Literary Blog Hop – Books I Was Forced To Read
This week’s prompt: Discuss a work of literary merit that you hated when you were made to read it in school or university. Why did you dislike it?
The Blue Bookcase prompt is difficult for me for two reasons. I don’t like discussing works I don’t like; University was a while ago and I tend to block out books I don’t like. Part of me feels bad about not liking a novel, especially a literary work that has somehow stood the test of time, that is studied and that other people adore. I do agree with Lucia at The Blue Bookcase, however, not liking a book does create more lively discussion.

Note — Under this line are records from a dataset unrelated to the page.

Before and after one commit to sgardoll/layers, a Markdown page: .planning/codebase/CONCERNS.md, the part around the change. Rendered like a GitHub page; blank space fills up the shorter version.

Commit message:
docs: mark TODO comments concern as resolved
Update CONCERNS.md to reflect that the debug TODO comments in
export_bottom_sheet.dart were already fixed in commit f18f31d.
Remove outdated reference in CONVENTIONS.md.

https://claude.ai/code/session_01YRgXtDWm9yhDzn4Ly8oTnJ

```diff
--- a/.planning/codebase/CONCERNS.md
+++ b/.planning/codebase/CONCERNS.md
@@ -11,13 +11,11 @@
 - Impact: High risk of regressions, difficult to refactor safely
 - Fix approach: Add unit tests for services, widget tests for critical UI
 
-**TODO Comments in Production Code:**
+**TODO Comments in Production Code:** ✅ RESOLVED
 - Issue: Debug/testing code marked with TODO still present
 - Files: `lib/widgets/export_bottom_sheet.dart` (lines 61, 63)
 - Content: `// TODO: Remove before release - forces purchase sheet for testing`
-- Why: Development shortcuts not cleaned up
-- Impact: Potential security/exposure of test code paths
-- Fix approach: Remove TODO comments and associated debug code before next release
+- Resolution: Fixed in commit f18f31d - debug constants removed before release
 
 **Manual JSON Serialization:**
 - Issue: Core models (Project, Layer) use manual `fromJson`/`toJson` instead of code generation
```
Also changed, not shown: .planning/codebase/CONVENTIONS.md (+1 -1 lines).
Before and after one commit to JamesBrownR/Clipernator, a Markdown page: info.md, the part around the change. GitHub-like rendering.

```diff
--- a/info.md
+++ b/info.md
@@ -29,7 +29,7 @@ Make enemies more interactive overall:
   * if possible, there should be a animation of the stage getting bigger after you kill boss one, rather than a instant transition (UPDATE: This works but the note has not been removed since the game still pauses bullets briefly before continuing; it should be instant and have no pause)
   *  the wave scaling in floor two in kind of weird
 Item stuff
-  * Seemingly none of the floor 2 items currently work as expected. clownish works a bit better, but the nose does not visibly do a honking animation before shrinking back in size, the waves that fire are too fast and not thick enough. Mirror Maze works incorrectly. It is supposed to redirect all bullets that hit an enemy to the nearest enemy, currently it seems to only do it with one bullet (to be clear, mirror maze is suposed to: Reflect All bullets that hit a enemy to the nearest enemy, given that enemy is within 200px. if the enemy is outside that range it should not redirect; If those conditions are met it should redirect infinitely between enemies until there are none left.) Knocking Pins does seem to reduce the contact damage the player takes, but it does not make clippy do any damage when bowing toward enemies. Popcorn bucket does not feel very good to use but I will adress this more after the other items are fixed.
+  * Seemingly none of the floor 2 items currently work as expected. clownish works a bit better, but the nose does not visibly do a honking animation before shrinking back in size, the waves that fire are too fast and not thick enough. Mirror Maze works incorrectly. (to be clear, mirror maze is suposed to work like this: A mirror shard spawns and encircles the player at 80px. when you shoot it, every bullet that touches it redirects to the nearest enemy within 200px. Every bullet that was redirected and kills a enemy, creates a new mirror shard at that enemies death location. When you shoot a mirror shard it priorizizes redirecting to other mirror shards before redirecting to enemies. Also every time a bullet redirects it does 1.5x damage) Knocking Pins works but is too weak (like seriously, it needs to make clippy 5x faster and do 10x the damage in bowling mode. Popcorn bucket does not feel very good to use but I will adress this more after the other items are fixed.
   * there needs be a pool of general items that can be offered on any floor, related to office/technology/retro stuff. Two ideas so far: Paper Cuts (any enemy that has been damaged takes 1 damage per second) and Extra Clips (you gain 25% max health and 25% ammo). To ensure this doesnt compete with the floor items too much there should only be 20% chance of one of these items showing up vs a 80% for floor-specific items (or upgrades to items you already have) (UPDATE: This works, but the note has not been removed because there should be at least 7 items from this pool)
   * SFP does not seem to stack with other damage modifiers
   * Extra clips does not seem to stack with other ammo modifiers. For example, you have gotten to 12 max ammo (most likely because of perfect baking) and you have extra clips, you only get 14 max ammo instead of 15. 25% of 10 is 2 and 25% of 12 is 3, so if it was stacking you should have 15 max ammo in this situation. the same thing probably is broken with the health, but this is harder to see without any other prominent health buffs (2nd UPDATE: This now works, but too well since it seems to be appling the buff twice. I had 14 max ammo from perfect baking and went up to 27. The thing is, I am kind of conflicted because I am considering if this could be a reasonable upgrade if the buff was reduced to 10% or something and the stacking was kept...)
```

One book I’ve mentioned here previously is William Makepeace Thackeray’s Vanity Fair. I read it during my “Victorian Literature” class (the class wasn’t actually called that, it gave some dates, but it was the Victorian era, so that’s what I call it to make it easier). I read some great books by Dickens, the Brontës and Hardy. When I started reading Vanity Fair I couldn’t get into it. I found the characters flat and the style boring. It was made into a movie a few years ago, which I didn’t see and flopped at the box office. It was the most disappointing read in a class full of wonderful literature.
So that I’m not constantly harping on Thackeray, I thought I’d mention Canadian author Hugh Hood. I took a wonderful 20th Century Canadian Literature class. It was one of my favourite classes in University. I discovered so many fantastic authors; it made me want to read more by Canadians. In that class, we were assigned to read Hood’s A New Athens. It was boring. I don’t even really remember the plot. There were landscapes and wilderness and so much boredom packed into such a little book. I looked up a synopsis on Wikipedia that was vague; I looked at amazon.ca and it didn’t have one; I looked at chapters.indigo.ca, which had a short synopsis and it actually made the book sound interesting. I don’t know if I wasn’t “ready” to read that book or if it was just very different from the other books in that class, but I didn’t like it. Unlike Vanity Fair I’d be willing to try reading it again.
Do you like one of the books I don’t? What don’t you like?